posted by cuddles.mcsnuggy at 6:32 PM on February 21, 2010


Any and all leftover juices in my household, up to and including pickle juice, are mixed with booze. Oils are used on salads. I like the marinade idea...very good...
posted by oflinkey at 6:34 PM on February 21, 2010


Pickle juice was used by an NFL team (can't remember which) playing an away game much further south than they were located, very early in the season (still hot), to avoid any issues with cramping and dehydration. I remember this as being joked about by the commentators, but throughout the game, the juice drinking team was fine, and the home team had repeated issues with cramps.
posted by Ghidorah at 6:43 PM on February 21, 2010

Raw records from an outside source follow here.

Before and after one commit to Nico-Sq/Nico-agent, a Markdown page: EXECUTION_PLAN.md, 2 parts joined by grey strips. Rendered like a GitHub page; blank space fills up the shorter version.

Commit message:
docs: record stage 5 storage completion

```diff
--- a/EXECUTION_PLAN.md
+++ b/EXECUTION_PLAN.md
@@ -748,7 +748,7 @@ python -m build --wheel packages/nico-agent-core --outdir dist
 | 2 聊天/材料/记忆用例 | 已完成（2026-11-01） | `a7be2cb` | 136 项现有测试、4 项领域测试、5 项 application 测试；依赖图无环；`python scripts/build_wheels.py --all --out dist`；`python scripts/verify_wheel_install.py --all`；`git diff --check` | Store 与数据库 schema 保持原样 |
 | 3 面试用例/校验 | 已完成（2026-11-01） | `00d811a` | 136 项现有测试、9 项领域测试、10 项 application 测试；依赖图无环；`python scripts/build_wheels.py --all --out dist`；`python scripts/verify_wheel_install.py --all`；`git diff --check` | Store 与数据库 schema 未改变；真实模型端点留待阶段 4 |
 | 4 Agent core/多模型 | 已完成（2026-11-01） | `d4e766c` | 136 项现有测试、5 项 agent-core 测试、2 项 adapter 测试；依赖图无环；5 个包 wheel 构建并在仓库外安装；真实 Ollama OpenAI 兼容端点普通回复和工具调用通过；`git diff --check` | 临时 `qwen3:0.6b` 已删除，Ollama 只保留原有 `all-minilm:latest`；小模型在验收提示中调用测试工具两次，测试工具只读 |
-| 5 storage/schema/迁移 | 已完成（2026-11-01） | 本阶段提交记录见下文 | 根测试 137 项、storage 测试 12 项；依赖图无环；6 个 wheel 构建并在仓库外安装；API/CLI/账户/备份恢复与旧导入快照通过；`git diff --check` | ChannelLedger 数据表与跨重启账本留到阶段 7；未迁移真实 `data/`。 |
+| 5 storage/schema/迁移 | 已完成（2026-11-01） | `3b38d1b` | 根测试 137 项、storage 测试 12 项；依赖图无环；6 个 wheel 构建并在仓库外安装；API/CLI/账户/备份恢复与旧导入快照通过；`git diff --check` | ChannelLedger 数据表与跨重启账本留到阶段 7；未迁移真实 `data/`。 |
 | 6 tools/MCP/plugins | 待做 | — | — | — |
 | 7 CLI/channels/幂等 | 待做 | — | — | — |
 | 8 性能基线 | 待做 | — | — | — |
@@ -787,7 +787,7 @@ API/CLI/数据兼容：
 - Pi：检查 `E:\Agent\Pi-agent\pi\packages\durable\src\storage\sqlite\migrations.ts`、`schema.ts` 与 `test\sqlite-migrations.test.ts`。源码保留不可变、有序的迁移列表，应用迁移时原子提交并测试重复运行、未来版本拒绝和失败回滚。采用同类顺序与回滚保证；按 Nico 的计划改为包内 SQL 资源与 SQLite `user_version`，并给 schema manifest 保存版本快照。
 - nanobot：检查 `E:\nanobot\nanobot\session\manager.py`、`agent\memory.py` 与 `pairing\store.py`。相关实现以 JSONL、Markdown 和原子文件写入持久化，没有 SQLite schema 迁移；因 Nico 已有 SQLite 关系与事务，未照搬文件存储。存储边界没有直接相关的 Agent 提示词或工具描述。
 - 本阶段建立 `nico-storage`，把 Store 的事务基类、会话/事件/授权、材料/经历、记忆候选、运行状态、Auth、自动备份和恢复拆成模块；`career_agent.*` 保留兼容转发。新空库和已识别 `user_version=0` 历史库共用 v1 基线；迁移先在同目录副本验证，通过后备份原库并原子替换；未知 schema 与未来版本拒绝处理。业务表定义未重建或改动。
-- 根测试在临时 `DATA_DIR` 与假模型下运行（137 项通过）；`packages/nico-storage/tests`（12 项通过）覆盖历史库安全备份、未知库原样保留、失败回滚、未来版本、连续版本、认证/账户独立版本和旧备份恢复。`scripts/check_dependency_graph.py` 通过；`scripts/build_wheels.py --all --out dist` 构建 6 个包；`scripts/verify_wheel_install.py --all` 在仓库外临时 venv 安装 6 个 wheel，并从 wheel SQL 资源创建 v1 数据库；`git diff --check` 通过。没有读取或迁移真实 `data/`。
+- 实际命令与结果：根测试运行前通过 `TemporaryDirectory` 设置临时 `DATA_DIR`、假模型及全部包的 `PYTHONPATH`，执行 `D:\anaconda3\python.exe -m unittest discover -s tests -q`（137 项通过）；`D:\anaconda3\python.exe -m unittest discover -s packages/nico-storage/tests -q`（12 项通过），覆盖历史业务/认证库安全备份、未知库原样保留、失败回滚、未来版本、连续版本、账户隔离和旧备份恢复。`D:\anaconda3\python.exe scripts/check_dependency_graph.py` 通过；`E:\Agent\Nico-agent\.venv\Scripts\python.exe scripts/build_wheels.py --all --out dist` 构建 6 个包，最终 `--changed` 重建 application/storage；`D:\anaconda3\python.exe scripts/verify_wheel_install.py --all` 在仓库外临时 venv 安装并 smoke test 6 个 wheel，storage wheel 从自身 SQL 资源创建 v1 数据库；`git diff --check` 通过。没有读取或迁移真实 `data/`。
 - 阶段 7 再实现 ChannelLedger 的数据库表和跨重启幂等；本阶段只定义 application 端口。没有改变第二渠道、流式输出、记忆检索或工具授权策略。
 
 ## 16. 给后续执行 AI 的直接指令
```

put the pickle juice in tomato juice. it's fantastic.
posted by sdn at 6:44 PM on February 21, 2010


The juice from maraschino cherries makes a pretty good grenadine substitute in drinks.
posted by chrisamiller at 8:25 PM on February 21, 2010

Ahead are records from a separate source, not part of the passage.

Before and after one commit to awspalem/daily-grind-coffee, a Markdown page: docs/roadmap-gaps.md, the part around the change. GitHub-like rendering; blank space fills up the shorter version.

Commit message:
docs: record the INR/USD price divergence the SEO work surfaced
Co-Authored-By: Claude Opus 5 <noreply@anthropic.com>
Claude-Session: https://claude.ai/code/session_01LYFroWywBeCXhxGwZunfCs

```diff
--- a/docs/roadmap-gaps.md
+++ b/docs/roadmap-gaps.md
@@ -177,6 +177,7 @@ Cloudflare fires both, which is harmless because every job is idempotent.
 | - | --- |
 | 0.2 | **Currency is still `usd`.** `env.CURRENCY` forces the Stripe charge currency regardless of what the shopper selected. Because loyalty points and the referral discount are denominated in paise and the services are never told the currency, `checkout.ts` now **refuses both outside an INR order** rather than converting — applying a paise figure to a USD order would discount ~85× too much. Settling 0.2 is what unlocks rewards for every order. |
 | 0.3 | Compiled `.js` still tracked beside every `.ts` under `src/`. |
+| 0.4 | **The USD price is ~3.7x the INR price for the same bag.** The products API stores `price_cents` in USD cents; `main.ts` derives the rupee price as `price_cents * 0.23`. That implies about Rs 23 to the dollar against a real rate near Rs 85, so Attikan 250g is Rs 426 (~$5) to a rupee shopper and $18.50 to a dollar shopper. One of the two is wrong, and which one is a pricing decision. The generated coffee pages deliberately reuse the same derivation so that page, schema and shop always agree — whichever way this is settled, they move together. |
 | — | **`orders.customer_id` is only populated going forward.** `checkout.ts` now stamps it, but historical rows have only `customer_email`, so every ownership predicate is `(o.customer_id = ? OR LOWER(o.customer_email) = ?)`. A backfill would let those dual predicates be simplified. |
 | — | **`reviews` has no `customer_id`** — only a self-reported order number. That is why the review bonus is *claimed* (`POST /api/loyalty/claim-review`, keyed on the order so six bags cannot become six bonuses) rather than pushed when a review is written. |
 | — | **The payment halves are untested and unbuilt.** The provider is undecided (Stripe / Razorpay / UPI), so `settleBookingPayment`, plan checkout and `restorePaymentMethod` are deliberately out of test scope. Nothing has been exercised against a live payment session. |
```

Olive juice in bloody marys. But be careful-- too much has a laxative effect (or so I've heard...)
posted by egeanin at 10:54 PM on February 21, 2010


I've used roasted red pepper oil and oil from a jar of olives to cook with. I wasn't sure about it, but the label said it was pure oil, and it worked fine. Maraschino cherry juice mixed with Sprite or ginger ale for shirley temples. Or a Booty Clappin' Angel.
posted by Juicy Avenger at 9:14 AM on February 22, 2010


The pepper juice and the sundried tomato oil would be great for thinning out hummus.
posted by rmless at 11:53 AM on February 22, 2010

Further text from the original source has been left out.